## PROBLEM STATEMENT
A word-for-word copy of the listing that follows is required.

## RECORDS TO PROCESS
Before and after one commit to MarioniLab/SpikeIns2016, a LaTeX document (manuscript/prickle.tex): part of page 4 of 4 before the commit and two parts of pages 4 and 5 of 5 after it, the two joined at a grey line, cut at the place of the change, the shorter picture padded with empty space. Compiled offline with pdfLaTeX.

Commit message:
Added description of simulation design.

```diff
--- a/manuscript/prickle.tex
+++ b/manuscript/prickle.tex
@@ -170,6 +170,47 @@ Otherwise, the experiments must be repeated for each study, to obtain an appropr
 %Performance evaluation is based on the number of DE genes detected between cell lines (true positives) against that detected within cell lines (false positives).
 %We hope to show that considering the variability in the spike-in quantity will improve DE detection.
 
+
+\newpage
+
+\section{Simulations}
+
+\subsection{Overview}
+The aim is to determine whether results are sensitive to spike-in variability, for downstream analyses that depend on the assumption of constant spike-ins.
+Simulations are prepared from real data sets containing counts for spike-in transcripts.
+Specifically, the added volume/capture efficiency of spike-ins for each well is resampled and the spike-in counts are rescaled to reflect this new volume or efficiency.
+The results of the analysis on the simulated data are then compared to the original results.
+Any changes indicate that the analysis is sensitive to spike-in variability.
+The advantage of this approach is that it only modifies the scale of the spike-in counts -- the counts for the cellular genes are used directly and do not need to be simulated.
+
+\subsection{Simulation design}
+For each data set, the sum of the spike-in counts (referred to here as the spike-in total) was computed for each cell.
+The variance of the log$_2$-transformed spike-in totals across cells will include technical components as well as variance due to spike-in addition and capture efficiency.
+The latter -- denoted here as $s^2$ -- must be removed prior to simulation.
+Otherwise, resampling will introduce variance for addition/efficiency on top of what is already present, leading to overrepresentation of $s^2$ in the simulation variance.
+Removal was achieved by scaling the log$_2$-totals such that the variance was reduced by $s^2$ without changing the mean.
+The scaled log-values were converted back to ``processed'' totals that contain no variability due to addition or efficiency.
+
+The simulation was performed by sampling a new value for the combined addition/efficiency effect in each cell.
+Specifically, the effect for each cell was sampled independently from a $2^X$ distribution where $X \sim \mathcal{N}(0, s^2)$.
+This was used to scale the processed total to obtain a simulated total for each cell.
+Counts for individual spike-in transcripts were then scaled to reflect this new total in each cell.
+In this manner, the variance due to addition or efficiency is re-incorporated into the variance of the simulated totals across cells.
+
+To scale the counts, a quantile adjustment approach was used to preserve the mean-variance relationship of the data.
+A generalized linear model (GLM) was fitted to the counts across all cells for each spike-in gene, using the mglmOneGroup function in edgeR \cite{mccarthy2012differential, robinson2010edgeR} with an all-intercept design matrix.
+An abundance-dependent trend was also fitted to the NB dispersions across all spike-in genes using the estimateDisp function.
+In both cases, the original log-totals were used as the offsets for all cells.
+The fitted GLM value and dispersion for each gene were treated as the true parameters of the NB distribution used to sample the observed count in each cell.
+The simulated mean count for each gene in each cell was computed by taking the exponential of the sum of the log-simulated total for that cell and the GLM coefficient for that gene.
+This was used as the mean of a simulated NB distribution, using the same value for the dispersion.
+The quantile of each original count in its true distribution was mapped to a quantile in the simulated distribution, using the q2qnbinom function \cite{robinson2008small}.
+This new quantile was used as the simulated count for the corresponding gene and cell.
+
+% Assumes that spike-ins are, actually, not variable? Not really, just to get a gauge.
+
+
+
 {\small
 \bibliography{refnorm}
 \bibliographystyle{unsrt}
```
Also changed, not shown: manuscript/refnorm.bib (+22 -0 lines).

## SOLUTION TO THIS TASK
Before and after one commit to MarioniLab/SpikeIns2016, a LaTeX document (manuscript/prickle.tex): part of page 4 of 4 before the commit and two parts of pages 4 and 5 of 5 after it, the two joined at a grey line, cut at the place of the change, the shorter picture padded with empty space. Compiled offline with pdfLaTeX.

Commit message:
Added description of simulation design.

```diff
--- a/manuscript/prickle.tex
+++ b/manuscript/prickle.tex
@@ -170,6 +170,47 @@ Otherwise, the experiments must be repeated for each study, to obtain an appropr
 %Performance evaluation is based on the number of DE genes detected between cell lines (true positives) against that detected within cell lines (false positives).
 %We hope to show that considering the variability in the spike-in quantity will improve DE detection.
 
+
+\newpage
+
+\section{Simulations}
+
+\subsection{Overview}
+The aim is to determine whether results are sensitive to spike-in variability, for downstream analyses that depend on the assumption of constant spike-ins.
+Simulations are prepared from real data sets containing counts for spike-in transcripts.
+Specifically, the added volume/capture efficiency of spike-ins for each well is resampled and the spike-in counts are rescaled to reflect this new volume or efficiency.
+The results of the analysis on the simulated data are then compared to the original results.
+Any changes indicate that the analysis is sensitive to spike-in variability.
+The advantage of this approach is that it only modifies the scale of the spike-in counts -- the counts for the cellular genes are used directly and do not need to be simulated.
+
+\subsection{Simulation design}
+For each data set, the sum of the spike-in counts (referred to here as the spike-in total) was computed for each cell.
+The variance of the log$_2$-transformed spike-in totals across cells will include technical components as well as variance due to spike-in addition and capture efficiency.
+The latter -- denoted here as $s^2$ -- must be removed prior to simulation.
+Otherwise, resampling will introduce variance for addition/efficiency on top of what is already present, leading to overrepresentation of $s^2$ in the simulation variance.
+Removal was achieved by scaling the log$_2$-totals such that the variance was reduced by $s^2$ without changing the mean.
+The scaled log-values were converted back to ``processed'' totals that contain no variability due to addition or efficiency.
+
+The simulation was performed by sampling a new value for the combined addition/efficiency effect in each cell.
+Specifically, the effect for each cell was sampled independently from a $2^X$ distribution where $X \sim \mathcal{N}(0, s^2)$.
+This was used to scale the processed total to obtain a simulated total for each cell.
+Counts for individual spike-in transcripts were then scaled to reflect this new total in each cell.
+In this manner, the variance due to addition or efficiency is re-incorporated into the variance of the simulated totals across cells.
+
+To scale the counts, a quantile adjustment approach was used to preserve the mean-variance relationship of the data.
+A generalized linear model (GLM) was fitted to the counts across all cells for each spike-in gene, using the mglmOneGroup function in edgeR \cite{mccarthy2012differential, robinson2010edgeR} with an all-intercept design matrix.
+An abundance-dependent trend was also fitted to the NB dispersions across all spike-in genes using the estimateDisp function.
+In both cases, the original log-totals were used as the offsets for all cells.
+The fitted GLM value and dispersion for each gene were treated as the true parameters of the NB distribution used to sample the observed count in each cell.
+The simulated mean count for each gene in each cell was computed by taking the exponential of the sum of the log-simulated total for that cell and the GLM coefficient for that gene.
+This was used as the mean of a simulated NB distribution, using the same value for the dispersion.
+The quantile of each original count in its true distribution was mapped to a quantile in the simulated distribution, using the q2qnbinom function \cite{robinson2008small}.
+This new quantile was used as the simulated count for the corresponding gene and cell.
+
+% Assumes that spike-ins are, actually, not variable? Not really, just to get a gauge.
+
+
+
 {\small
 \bibliography{refnorm}
 \bibliographystyle{unsrt}
```
Also changed, not shown: manuscript/refnorm.bib (+22 -0 lines).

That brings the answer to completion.